Report each line below that carries the word "className".
───── Records for the exercise ─────
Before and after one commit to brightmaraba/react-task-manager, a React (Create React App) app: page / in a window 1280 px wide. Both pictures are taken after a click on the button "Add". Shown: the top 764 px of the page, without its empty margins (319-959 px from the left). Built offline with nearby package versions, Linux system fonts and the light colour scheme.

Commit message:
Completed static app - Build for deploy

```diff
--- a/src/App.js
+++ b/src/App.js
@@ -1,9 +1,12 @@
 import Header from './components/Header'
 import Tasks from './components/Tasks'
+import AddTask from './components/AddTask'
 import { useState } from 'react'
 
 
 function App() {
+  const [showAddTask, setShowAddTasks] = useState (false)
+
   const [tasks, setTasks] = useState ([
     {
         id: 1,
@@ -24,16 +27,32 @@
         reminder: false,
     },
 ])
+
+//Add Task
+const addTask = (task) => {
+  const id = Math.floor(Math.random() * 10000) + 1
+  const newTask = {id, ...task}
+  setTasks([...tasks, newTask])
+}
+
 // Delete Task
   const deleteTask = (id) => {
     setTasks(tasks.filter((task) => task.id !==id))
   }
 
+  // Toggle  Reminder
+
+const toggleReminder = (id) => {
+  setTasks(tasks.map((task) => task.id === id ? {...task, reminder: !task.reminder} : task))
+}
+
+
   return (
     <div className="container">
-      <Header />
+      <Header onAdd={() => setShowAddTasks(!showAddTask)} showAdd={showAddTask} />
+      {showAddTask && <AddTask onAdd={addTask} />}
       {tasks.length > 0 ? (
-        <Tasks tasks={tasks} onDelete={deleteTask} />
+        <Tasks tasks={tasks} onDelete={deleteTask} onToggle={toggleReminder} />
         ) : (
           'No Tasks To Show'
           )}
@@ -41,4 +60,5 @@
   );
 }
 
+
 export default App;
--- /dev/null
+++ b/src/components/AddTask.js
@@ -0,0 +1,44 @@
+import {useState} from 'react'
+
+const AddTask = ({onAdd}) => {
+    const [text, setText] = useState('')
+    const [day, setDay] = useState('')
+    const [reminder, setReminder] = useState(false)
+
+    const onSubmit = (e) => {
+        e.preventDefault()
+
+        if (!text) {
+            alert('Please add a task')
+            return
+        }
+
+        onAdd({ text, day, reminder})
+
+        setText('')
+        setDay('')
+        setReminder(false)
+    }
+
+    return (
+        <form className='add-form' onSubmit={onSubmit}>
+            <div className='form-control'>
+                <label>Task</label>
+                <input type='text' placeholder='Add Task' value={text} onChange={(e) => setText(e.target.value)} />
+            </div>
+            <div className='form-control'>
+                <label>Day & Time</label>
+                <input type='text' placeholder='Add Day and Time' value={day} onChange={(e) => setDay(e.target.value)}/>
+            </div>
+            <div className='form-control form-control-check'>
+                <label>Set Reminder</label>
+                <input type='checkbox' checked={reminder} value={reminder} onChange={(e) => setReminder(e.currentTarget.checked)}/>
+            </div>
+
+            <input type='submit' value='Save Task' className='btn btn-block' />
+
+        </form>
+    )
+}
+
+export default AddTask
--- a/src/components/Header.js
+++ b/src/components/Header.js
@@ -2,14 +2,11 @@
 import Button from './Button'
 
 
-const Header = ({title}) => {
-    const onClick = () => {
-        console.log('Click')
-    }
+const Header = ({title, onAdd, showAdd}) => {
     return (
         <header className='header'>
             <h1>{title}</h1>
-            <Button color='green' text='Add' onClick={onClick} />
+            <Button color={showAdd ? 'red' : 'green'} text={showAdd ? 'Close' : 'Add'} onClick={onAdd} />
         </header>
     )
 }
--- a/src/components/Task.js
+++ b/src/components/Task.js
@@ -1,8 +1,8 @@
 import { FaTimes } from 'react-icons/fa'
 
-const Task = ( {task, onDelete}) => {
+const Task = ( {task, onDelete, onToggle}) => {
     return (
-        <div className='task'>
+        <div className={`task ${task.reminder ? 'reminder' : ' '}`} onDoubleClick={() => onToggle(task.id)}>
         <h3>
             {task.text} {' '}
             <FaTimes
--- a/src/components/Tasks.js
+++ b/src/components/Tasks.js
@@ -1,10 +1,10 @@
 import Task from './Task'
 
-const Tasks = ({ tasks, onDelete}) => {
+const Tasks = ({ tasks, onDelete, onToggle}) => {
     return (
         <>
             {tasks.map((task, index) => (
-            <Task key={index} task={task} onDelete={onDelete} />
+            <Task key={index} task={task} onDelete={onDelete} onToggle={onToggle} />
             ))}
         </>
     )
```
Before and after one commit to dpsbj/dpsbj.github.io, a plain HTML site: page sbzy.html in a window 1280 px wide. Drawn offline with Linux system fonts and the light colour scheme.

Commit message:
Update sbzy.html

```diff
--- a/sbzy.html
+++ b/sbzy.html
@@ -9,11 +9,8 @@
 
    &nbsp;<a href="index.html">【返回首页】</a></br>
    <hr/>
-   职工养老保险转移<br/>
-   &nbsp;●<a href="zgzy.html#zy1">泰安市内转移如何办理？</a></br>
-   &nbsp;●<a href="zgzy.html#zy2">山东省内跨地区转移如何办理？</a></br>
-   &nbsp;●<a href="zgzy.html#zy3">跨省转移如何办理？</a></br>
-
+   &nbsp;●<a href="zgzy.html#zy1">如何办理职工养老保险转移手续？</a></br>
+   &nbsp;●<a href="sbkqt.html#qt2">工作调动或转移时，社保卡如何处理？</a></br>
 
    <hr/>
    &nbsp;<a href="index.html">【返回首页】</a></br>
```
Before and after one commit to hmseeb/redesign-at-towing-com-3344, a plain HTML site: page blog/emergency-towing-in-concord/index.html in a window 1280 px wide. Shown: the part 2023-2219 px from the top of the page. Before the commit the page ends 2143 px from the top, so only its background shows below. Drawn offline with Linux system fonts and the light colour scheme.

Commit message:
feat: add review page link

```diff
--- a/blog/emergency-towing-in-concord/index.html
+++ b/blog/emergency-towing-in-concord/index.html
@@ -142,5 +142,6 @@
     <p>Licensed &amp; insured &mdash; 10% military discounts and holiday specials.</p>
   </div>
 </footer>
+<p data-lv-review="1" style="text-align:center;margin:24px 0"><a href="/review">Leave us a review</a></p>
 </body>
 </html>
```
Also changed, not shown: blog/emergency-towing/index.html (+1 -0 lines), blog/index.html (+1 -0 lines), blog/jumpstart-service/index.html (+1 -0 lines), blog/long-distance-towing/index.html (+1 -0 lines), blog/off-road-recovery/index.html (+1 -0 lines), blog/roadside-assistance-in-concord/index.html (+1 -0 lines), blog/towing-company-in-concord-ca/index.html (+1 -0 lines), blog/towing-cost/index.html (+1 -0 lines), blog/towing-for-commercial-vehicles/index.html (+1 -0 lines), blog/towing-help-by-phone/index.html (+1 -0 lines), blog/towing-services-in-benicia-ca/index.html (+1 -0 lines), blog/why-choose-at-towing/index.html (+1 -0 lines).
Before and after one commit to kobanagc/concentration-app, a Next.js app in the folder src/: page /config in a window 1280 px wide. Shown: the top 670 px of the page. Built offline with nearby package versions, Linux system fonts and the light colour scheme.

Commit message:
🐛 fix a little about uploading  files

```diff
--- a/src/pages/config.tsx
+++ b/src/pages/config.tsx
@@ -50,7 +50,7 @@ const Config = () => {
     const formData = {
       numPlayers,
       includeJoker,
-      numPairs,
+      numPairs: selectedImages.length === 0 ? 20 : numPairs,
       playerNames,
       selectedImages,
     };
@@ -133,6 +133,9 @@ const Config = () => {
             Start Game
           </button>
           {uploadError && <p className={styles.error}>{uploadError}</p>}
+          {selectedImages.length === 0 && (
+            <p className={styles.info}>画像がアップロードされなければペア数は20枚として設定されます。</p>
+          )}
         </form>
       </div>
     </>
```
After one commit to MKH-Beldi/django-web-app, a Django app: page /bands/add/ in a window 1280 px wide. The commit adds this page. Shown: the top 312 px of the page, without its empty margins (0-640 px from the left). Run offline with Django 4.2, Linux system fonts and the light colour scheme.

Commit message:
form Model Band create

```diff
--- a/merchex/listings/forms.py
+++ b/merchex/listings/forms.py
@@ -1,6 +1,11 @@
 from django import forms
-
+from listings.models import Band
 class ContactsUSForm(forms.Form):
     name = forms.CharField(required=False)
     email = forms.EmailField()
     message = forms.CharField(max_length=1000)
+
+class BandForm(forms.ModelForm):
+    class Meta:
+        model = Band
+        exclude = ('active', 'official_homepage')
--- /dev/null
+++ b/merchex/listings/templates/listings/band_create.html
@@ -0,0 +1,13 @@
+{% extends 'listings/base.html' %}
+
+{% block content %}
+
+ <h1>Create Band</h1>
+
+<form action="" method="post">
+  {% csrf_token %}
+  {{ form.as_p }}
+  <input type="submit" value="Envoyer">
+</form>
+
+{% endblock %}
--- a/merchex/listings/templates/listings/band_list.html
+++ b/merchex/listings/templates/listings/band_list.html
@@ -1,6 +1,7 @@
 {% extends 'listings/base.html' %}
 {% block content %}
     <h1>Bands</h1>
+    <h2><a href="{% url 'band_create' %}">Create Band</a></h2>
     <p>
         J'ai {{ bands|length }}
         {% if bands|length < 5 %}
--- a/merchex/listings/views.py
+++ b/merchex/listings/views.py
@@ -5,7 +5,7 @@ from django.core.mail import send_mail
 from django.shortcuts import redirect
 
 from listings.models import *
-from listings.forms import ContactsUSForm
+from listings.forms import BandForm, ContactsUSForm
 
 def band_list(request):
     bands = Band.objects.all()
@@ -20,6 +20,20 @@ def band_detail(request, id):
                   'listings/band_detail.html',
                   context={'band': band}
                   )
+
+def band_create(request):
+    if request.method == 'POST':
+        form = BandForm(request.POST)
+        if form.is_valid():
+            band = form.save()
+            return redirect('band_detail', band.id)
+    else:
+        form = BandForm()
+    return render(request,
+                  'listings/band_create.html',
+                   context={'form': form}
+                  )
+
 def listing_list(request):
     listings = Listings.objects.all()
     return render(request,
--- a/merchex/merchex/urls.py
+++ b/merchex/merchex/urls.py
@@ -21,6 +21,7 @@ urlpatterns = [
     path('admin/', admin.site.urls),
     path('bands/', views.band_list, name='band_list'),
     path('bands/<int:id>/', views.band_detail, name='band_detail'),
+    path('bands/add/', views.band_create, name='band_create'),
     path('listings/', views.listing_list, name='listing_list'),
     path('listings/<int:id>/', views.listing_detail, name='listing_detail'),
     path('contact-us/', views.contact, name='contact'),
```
─────
Task output:
     <div className="container">
+        <form className='add-form' onSubmit={onSubmit}>
+            <div className='form-control'>
+            <div className='form-control'>
+            <div className='form-control form-control-check'>
+            <input type='submit' value='Save Task' className='btn btn-block' />
         <header className='header'>
-        <div className='task'>
+        <div className={`task ${task.reminder ? 'reminder' : ' '}`} onDoubleClick={() => onToggle(task.id)}>
           {uploadError && <p className={styles.error}>{uploadError}</p>}
+            <p className={styles.info}>画像がアップロードされなければペア数は20枚として設定されます。</p>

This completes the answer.